- What is that?
- I’m just cataloguing all my footage that’s from our time at Maternity. It’s from two years ago.
Mrs. Holden decided that the life we created together was no longer nough. So she has left in search of greener pastures.
"But what’s interesting about ‘Asterion’ is that by cutting to the quick, it highlights just how dark and painful much of this relationship is. In one scene, Bill is telling Virginia that he broke off their coupling because he didn’t want to be just another one in a parade of men in her children’s lives. In another, he’s breaking off a relationship between her and her newest paramour by telling the new guy she’s a participant in the study.

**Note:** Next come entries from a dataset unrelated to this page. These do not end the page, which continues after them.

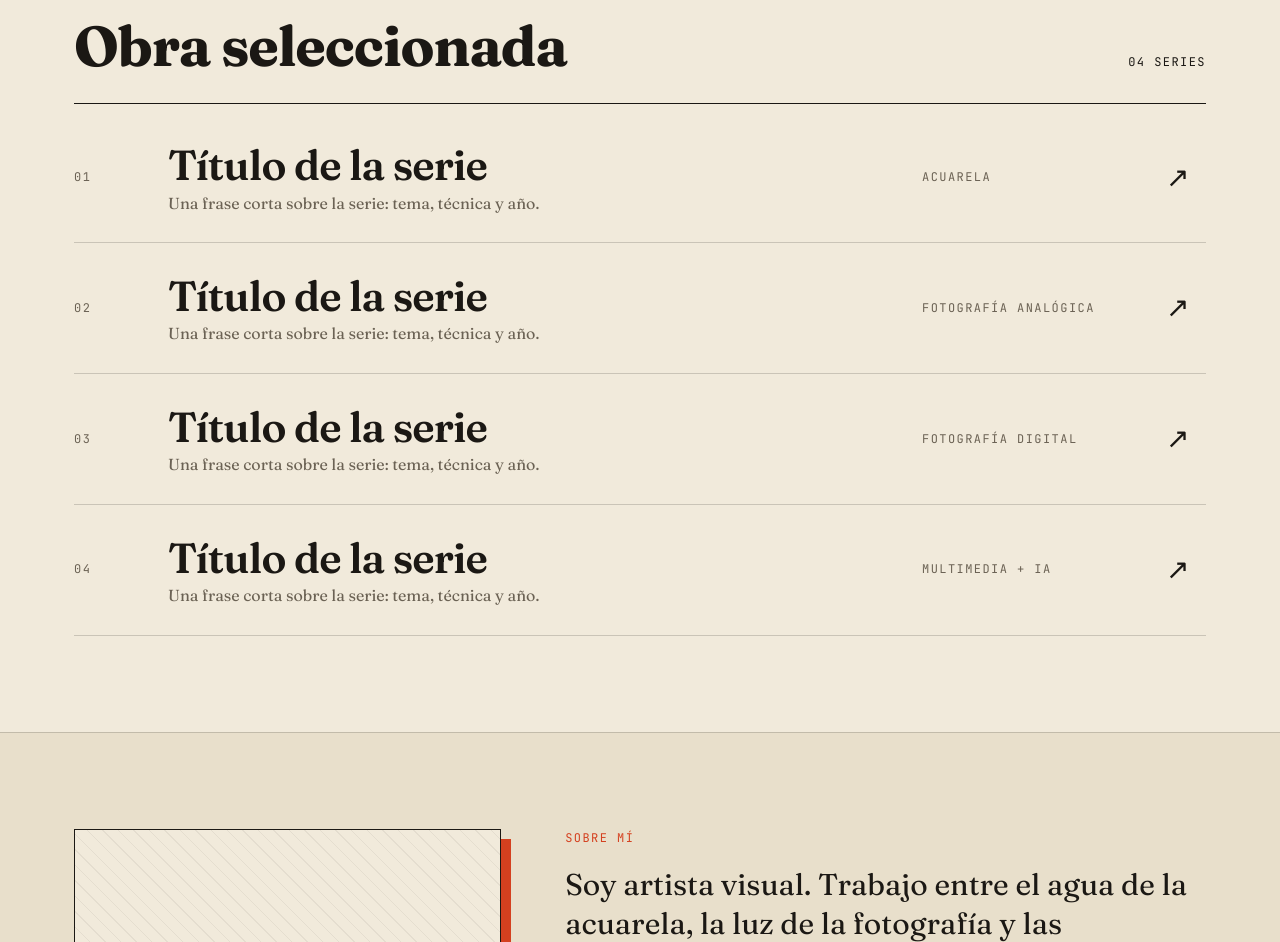
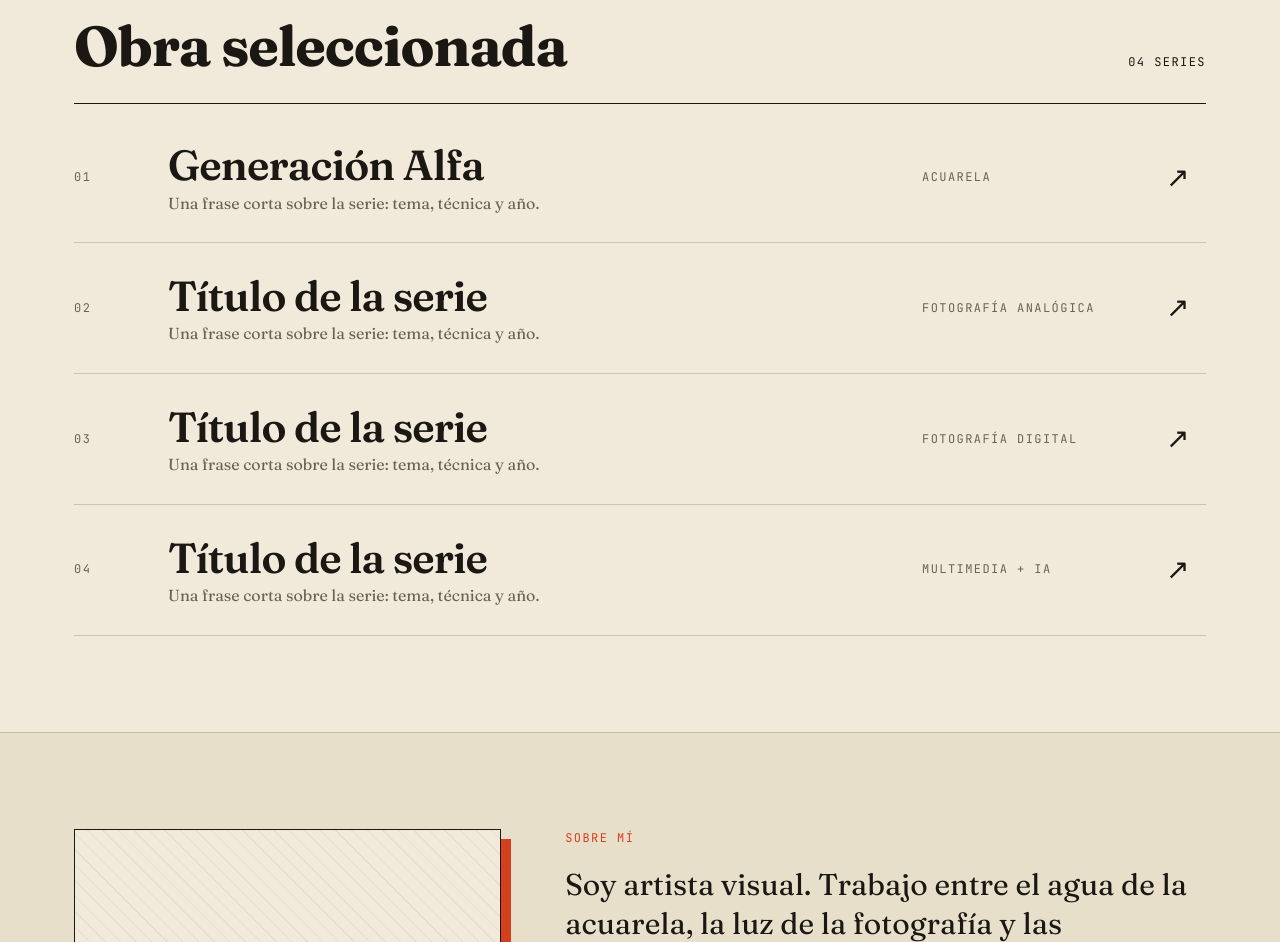
Before and after one commit to bonnetjuan-cell/bonnetjuan-cell.github.io, a plain HTML site: page index.html in a window 1280 px wide. Shown: the part 764-1706 px from the top of the page. Drawn offline with Linux system fonts and the light colour scheme.

Commit message:
Serie 01: Generación Alfa
Co-Authored-By: Claude Sonnet 5.5 <noreply@anthropic.com>
Claude-Session: https://claude.ai/code/session_0112Za4ogWR61LaUWgVFJFW3

```diff
--- a/index.html
+++ b/index.html
@@ -172,7 +172,7 @@
 
       <a class="work" href="#">
         <span class="num mono">01</span>
-        <h3>Título de la serie<small>Una frase corta sobre la serie: tema, técnica y año.</small></h3>
+        <h3>Generación Alfa<small>Una frase corta sobre la serie: tema, técnica y año.</small></h3>
         <span class="kind mono">Acuarela</span>
         <span class="arrow">↗</span>
       </a>
```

And then in another, Virginia asks him to resume their coupling, so long as she can have someone to hold onto at night, like he has Libby. (Though, of course, Bill and Libby sleep in separate beds and increasingly lead separate lives.)
'Asterion,' more than any other episode, captures the desperate co-dependence at the center of this relationship. The ways that Bill and Virginia each fill in gaps in the other when together can very easily turn into the former bitterly resenting the latter when not together. Bill expects everybody to live in his orbit, and he can't handle when anyone doesn't deign to do so. But he's better when Virginia's with him, not because she somehow cures him or anything like that. No, she's better able to hook in to whatever part of him is human, to the tiny boy behind all of the layers of self defense.”
- Todd VanDerWerff’s review on Vox